We followed our tour and tasting at Ladera with some food and World Cup final action at the Silverado Brewing Company, a great place in Calistoga to grab a beer if you get sick of wine.
Since the World Cup was going on at the time of our appointment, I called Schramsberg to try to reschedule our tour and tasting, and though they were busy, they very kindly rearranged it for us.
Everything about our visit to Schramsberg, from their help on the phone, to the check-in at the winery, to the tour and tasting, was perfect.
After pulling up a long, woodsy driveway, we arrived at Schramsberg’s parking area and proceeded to check in. While we waited in the hot Napa sun for our tour to begin, I spotted pollywogs in the pond out front.
Soon, our tour guide was bringing us up to the entrance of the original Schramsberg cave and sharing with us the rich history of the winery.
There is so much information to tell, and if you are interested I suggest checking out Schramsberg’s website.
Among the very interesting things we learned was that Robert Louis Stevenson, famed writer, and the man some say is a distant cousin of mine, spent his honeymoon on the property. I just had to share his thoughts about the visit at the home of Mr. Jacob Schram:
“Mr. Schram’s, on the other hand, is the oldest vineyard in the valley, eighteen years old I think; yet he began a penniless barber, and even after he had broken ground up here with his black malvoisies, continued for long to tramp the valley with his razor. Now, his place is the picture of prosperity: stuffed birds on the verandah, cellars far dug into the hillside, and resting on pillars like a bandit’s cave: all trimness, varnish, flowers, and sunshine, among the tangled wildwood. Stout, smiling Mrs. Schram, who has been to Europe and apparently all about the States for pleasure, entertained Fanny in the verandah, while I was tasting wines in the cellar. To Mr. Schram this was a solemn office; his serious gusto warmed my heart; prosperity had not yet wholly banished a certain neophyte and girlish trepidation, and he followed every sip and read my face with proud anxiety. I tasted all. I tasted every variety and shade of Schramberger, red and white Schramberger, Burgundy Schramberger, Schramberger Hock, Schramberger Golden Chasselas, the latter with a notable bouquet, and I fear to think how many more. Much of it goes to London – most, I think; and Mr. Schram has a great notion of the English taste. (Source)

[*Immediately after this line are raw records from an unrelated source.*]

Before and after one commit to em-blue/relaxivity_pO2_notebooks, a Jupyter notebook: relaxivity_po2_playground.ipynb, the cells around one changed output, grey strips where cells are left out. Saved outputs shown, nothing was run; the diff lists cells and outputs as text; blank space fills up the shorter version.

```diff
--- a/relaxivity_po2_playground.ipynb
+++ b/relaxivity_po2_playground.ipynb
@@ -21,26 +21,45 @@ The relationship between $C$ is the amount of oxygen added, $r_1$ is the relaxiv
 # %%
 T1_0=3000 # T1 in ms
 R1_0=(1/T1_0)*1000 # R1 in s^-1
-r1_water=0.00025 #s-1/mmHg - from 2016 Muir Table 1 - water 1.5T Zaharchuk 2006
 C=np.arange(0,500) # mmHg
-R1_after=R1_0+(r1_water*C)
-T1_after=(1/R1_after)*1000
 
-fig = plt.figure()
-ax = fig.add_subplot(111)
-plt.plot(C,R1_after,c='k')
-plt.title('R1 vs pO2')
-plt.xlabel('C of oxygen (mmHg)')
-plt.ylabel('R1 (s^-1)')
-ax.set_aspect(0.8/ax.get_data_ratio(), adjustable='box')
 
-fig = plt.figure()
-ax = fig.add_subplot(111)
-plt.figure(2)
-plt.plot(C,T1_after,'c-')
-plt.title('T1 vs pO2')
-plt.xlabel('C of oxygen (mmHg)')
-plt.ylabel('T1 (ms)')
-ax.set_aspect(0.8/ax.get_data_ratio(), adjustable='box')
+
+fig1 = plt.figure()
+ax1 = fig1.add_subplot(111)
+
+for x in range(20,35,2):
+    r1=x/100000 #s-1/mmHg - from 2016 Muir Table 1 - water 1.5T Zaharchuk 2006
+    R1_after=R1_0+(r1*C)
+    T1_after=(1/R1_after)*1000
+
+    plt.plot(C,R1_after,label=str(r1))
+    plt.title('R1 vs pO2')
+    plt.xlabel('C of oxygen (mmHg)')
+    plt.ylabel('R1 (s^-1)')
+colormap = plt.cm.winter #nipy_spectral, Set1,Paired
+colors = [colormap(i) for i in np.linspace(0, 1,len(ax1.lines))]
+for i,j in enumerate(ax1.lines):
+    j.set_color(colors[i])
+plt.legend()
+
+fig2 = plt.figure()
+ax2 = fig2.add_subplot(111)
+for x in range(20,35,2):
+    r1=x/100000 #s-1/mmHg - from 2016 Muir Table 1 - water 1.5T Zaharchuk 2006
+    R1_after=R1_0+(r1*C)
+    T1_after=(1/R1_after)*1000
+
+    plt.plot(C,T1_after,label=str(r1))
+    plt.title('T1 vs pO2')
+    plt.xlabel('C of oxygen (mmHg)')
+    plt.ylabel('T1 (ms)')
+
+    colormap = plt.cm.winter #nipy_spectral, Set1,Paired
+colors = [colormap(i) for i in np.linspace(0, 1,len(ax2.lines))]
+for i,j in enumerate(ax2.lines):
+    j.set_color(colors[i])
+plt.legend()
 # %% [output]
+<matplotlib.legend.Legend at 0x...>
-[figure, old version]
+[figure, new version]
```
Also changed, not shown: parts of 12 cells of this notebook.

Schramsberg has seen its share of historical events, and the entire timeline can be found here. It is currently owned by Hugh Davies, son of Jack and Jamie Davies, the couple who took over and brought the winery back to life in the mid-60’s.
Once we were given some fun historical information, it was time to enter the mile or so of underground caves, a space that while cool, was also very humid. Our guide pointed out the ceilings which were covered in a natural moss from the humidity inside the caves. You can see it hanging down in the photo below.
He also warned us that there were rows of sparkling wine bottles covered in plastic sheeting and that we were not to remove the sheets or to touch them at all. They are there to protect visitors and workers if by some chance the pressure inside the bottles from fermentation becomes so great that they explode. It happens.
During the tour, our guide talked to us about their sparkling wine and how it is made. Jack and Jamie Davies were California pioneers in sparkling wine made in the Méthode Champenoise, that is the same way Champagne is made, only you can not call it Champagne because it is not from that region.
He also told us how Jamie Davies won back these wooden casks (that originally belonged to the Schram family) in a poker game when she had never before played poker.
And he showed us how the bottles are “riddled”, a process invented by the Widow Clicquot (sound familiar?;)). The intent of the process is to shake loose any sediment from the fermentation process so that it is freed from the sides of the bottle and sinks to the bottom. In many places, this process is done by machine, but at Schramsberg it is done by expert human hands, making their wine that much more labor intensive and special.
After a captivating tour, it was time for a tasting. We were seated in a lovely room and walked through a variety of sparkling wines and a couple of still wines.
It turns out our tour guide was from the Boston area, had lived in Dorchester, and had worked for the same moving company that my husband worked for in college. Small world when you are married to an Irishman. . .
Schramsberg wines have been served at White House functions for decades, so I wasn’t concerned that I wouldn’t like them. I could write an entire post on Schramsberg’s wines, and perhaps I should, as they each have such personality that they deserve the spotlight on their own.
Really though, a mile or so of underground space filled with bubbly, an elegant tasting room, a friendly, gregarious, and incredibly intelligent tour guide. . . can you go wrong in such a situation?
Truly, as The New York Times reported, Schramsberg’s sparkling wines are sparkle to make a French nose twitch. The property is gorgeous, rich in history, and produces some of the best quality sparkling wines I have ever tasted.
Add Schramsberg to my list of repeat visit wineries. It is spectacular.
If you could live in any time in history what would it be? Being on a property such as Schramsberg’s made me envision Napa Valley over a hundred years ago, and it seems so romantic and unsettled!